**Problem to solve:**
Please count how many lines below contain the word "from" and give nothing but that figure.

**Provided material:**
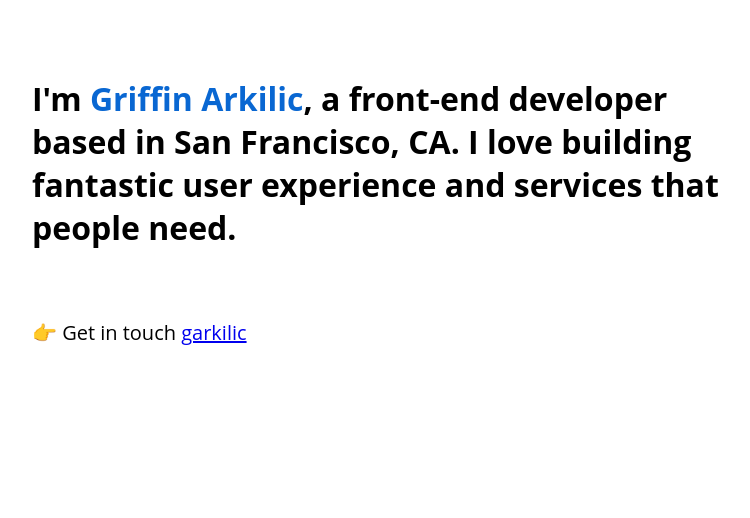
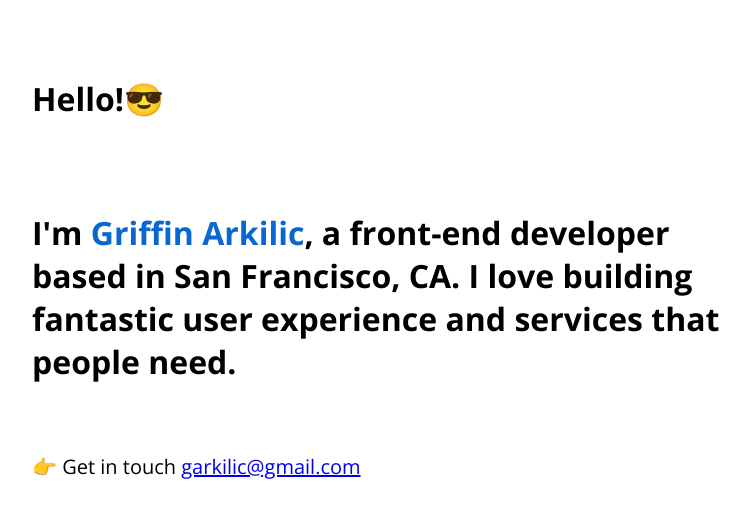
Before and after one commit to garkilic/personal-site-react, a React (Create React App) app: page / in a window 1280 px wide. Shown: the top 518 px of the page, without its empty margins (40-790 px from the left). Built offline with nearby package versions, Linux system fonts and the light colour scheme; the HTML template or start-up script is replaced by a standard one.

Commit message:
Added email and other aspects

```diff
--- a/public/index.html
+++ b/public/index.html
@@ -5,6 +5,9 @@
     <link rel="icon" href="%PUBLIC_URL%/favicon.ico" />
     <meta name="viewport" content="width=device-width, initial-scale=1" />
     <meta name="description" content="Web site created using create-react-app" />
+    <link rel="preconnect" href="https://fonts.googleapis.com">
+    <link rel="preconnect" href="https://fonts.gstatic.com" crossorigin>
+    <link href="https://fonts.googleapis.com/css2?family=Open+Sans:wght@300;400;500;700&display=swap" rel="stylesheet">
     <title>React App</title>
   </head>
   <body>
--- a/src/App.js
+++ b/src/App.js
@@ -1,9 +1,11 @@
 import React from 'react';
+import Nav from './components/Nav'
 import Main from './components/Main'
 
 function App() {
   return (
     <div>
+      <Nav />
       <Main />
     </div>
   );
--- a/src/components/Main.js
+++ b/src/components/Main.js
@@ -5,7 +5,7 @@ export default function Main() {
     return (
         <div className="main section-container">
             <h1 className="main--message">I'm <span className="highlight">Griffin Arkilic</span>, a front-end developer based in San Francisco, CA. I love building fantastic user experience and services that people need.</h1>
-            <p className="main--contact">👉 Get in touch <a href="mailto:garkilic@gmail.com" target="_blank" rel="noopener noreferrer">garkilic</a> </p>
+            <p className="main--contact">👉 Get in touch <a href="mailto:garkilic@gmail.com" target="_blank" rel="noopener noreferrer">garkilic@gmail.com</a> </p>
         </div>
     )
 }
--- /dev/null
+++ b/src/components/Nav.js
@@ -0,0 +1,10 @@
+import React from "react";
+import "../style.css"
+
+export default function Nav() {
+    return(
+        <div className="nav section-container">
+            <h1>Hello!😎</h1>
+        </div>
+    )
+}
```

**Task result:**
5